I Saw The Marker
This memorial was originally constructed by the Ladies Memorial Association of St Augustine on St George Street in the yard of Catholic Bishop Agustin Verot after the city commission voted not to allow it in the Plaza. It was unveiled on May 10, 1872,
The present-day memorial was relocated to the Plaza de la Constitucion in 1879 after the Ladies and members of the community returned to the commission with hundreds of local signatures asking that it be allowed.
The entire cost of the twice-constructed memorial to the forty-four residents who lost their lives during the War was paid for by privately raised funds.
Fundraising was difficult and mostly in the smallest sums. Often, a half dozen or more of the ladies would contribute from their meager food supply the ingredients of a cake and when it was baked, it would be sold, and the money placed in the memorial fund.
The ladies did bits of sewing for money, children practiced for plays to raise money, anything and everything that would bring in a penny for the memorial fund. We who think it is hard to raise money for a monument fund today might well be put to shame by these devoted ladies.
The Ladies Memorial Association was founded just eighteen months after the end of the American Civil War while the city was still under federal military control. The City granted a 99-year lease to the Ladies Memorial Association of St Augustine.

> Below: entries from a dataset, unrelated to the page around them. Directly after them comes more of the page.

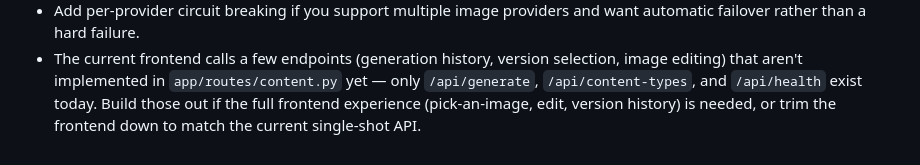
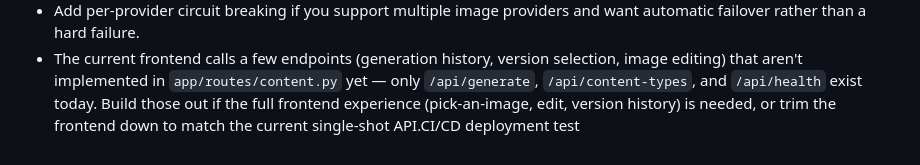
Before and after one commit to naazil0406/AWS_Content_generation, a Markdown page: README.md, the part around the change. Drawn GitHub-style.

```diff
--- a/README.md
+++ b/README.md
@@ -786,4 +786,4 @@ changes; no global/in-memory state was introduced anywhere in this work.
   `app/routes/content.py` yet — only `/api/generate`, `/api/content-types`,
   and `/api/health` exist today. Build those out if the full frontend
   experience (pick-an-image, edit, version history) is needed, or trim
-  the frontend down to match the current single-shot API.
+  the frontend down to match the current single-shot API.CI/CD deployment test
```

That was 140-years ago, yet the memorial still stands.
In 2019, private citizens, many of whom are descendants of members of the original association, or who are descendants of one of the soldiers who lost their lives during the American Civil War, are in the process of reorganization under the name "Ladies Memorial Association of St Augustine, Inc.", a non-profit 501(c)(3) charitable organization, Visit them on the web at LadiesMemorial.org
May 17, 2019 at 6:00pm PDT by ladiesmemorial